The population already has some immunity against the 1918 flu?
Yes. H1N1 subtype viruses still exist, although they’re declining. Older individuals especially have good cross reactivity to the 1918 virus.

[B]What other precautions do you take?
All viruses are handled inside a biosafety cabinet. In addition, we have a half-body suit with a respirator, so all the air is filtered before it reaches the head piece. We have to wear double gloves and shower out when we’re finished. And there are heightened security requirements mandated by the select agent program [to make sure the virus doesn’t fall into the wrong hands]. Fingerprinting pads are used for entering the high-containment lab. And to open the locked freezers, we use retina scanning for identification.

Once the sequence is out there, what’s to stop someone from whipping up a batch?
It takes a lot of skilled work by microbiologists. It can’t be done overnight in a less than ideal lab. And there are other complicated issues. You can’t grow it by conventional means because the 1918 flu kills eggs. Standard flu does not.

How did this project get started?
In 1995, Jeff Taubenberger started systematically going through the eight viral genes and sequencing them individually. The initial genetic material he used came from the Armed Forces Institute of Pathology, which was started as an Army medical museum in 1862 by Abraham Lincoln to help fight diseases of the battlefield. Jeff found tissues from two soldiers who had succumbed to infection in 1918. But they were just little tissue blocks the size of a nickel or a postage stamp. He didn’t have enough to sequence the whole virus.

Then a retired pathologist named Johan Hultin saw Jeff’s work and offered to help him get more tissue from victims whose bodies were preserved in permafrost. This pathologist, as part of his graduate studies in 1952, had gone to an Alaskan burial site to exhume bodies, after receiving permission from the city council. The poor village probably got the virus in the fall of 1918 from the mailman, who delivered the mail by dogsled. He delivered the mail and the 1918 flu. In November, 72 people died--about 85 percent of the adult population there. All were buried in this mass grave, below the permafrost layer. Hultin got permission from the town of Brevig Mission, and got lung tissue from a female that had died. He sent it to Jeff, who had enough genetic material then to work with.
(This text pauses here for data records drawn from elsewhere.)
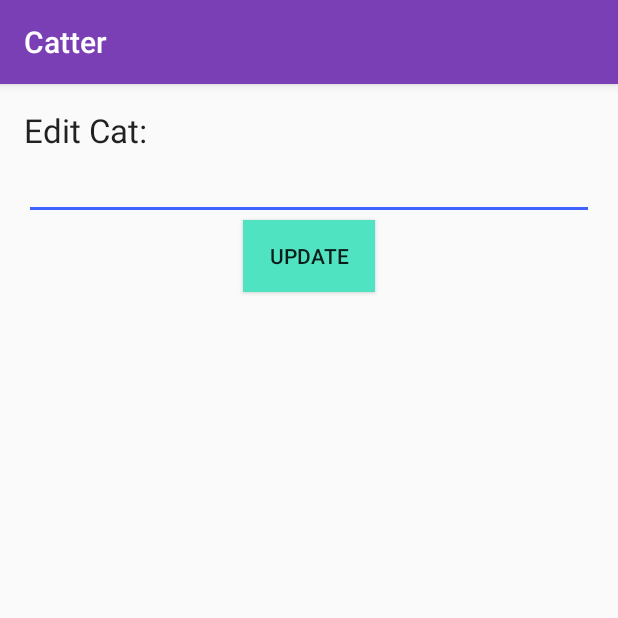
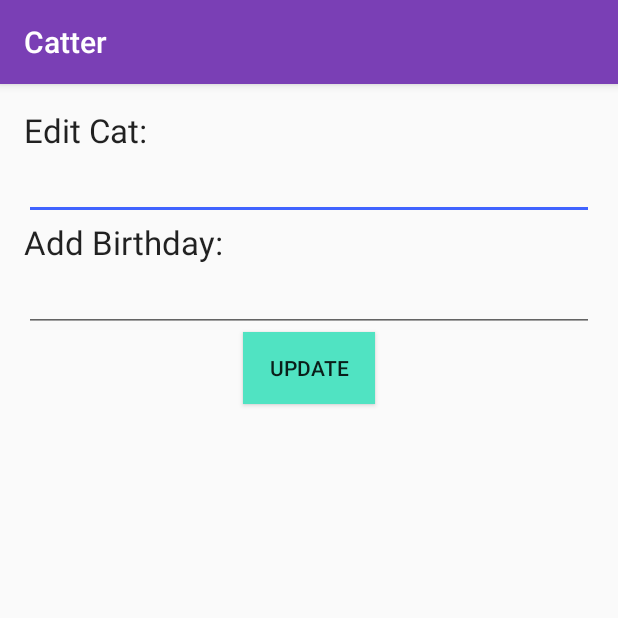
Before and after one commit to NathanSass/Catter, an Android app: the EditItemActivity screen opened directly, with no data from a screen before it, on a phone screen of 412 x 824 dp, the top half of it. Run offline under Robolectric (Android 15) with nearby library versions, the phone set to English and light mode, and no system bars; 1 statement that could not run was skipped.

Commit message:
Adding support for modals & selecting a date. Just went through some serious gymnastics with nested fragments. Able to send information between all fragments and parent activity. The datepicker shows up properly and is able to choose a date. Next up is saving the chosen date to the todo and then displaying the cats birthday to the UI

```diff
--- a/app/src/main/java/com/nathansass/todoapp/EditItemActivity.java
+++ b/app/src/main/java/com/nathansass/todoapp/EditItemActivity.java
@@ -8,6 +8,7 @@ import android.view.View;
 import android.widget.EditText;
 import android.widget.Toast;
 
+/* Deprecated */
 public class EditItemActivity extends AppCompatActivity {
     Context context;
     int duration;
--- a/app/src/main/res/layout/activity_edit_item.xml
+++ b/app/src/main/res/layout/activity_edit_item.xml
@@ -32,13 +32,33 @@
         android:layout_alignParentEnd="true"
         android:inputType="text"/>
 
+    <TextView
+        android:layout_width="wrap_content"
+        android:layout_height="wrap_content"
+        android:textAppearance="?android:attr/textAppearanceLarge"
+        android:layout_below="@+id/etItemTitle"
+        android:text="@string/addBday"
+        android:id="@+id/tvAddBirthday"
+        android:layout_alignParentLeft="true"
+        android:layout_alignParentStart="true"/>
+    <EditText
+        android:layout_width="wrap_content"
+        android:layout_height="wrap_content"
+        android:id="@+id/etAddBday"
+        android:layout_below="@+id/tvAddBirthday"
+        android:layout_alignParentLeft="true"
+        android:layout_alignParentStart="true"
+        android:layout_alignParentRight="true"
+        android:layout_alignParentEnd="true"
+        android:inputType="text"/>
+
     <Button
         android:onClick="onUpdateItem"
         android:layout_width="wrap_content"
         android:layout_height="wrap_content"
         android:text="@string/update"
         android:id="@+id/button"
-        android:layout_below="@+id/etItemTitle"
+        android:layout_below="@+id/etAddBday"
         android:layout_centerHorizontal="true"
         android:background="@color/ColorPositiveGreen"/>
 </RelativeLayout>
--- a/app/src/main/res/values/strings.xml
+++ b/app/src/main/res/values/strings.xml
@@ -9,4 +9,5 @@
 
     <!-- TODO: Remove or change this placeholder text -->
     <string name="hello_blank_fragment">Hello blank fragment</string>
+    <string name="addBday">Add Birthday:</string>
 </resources>
```
Also changed, not shown: app/src/main/java/com/nathansass/todoapp/EditTodoDialogFragment.java (+53 -2 lines), app/src/main/java/com/nathansass/todoapp/MainActivity.java (+12 -3 lines), app/src/main/java/com/nathansass/todoapp/SelectDateFragment.java (added, +47 -0 lines), app/src/main/res/layout/fragment_edit_todo_dialog.xml (+20 -1 lines), 1 other file.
So what’s the next step for you?
We are planning on looking at the other four of the 1918 influenza genes that were not addressed in the current work. Now that we know the full virulence of the pandemic virus, we can replace individual genes with genes from contemporary viruses and determine their importance in replication and virulence.

© 2005 Newsweek, Inc.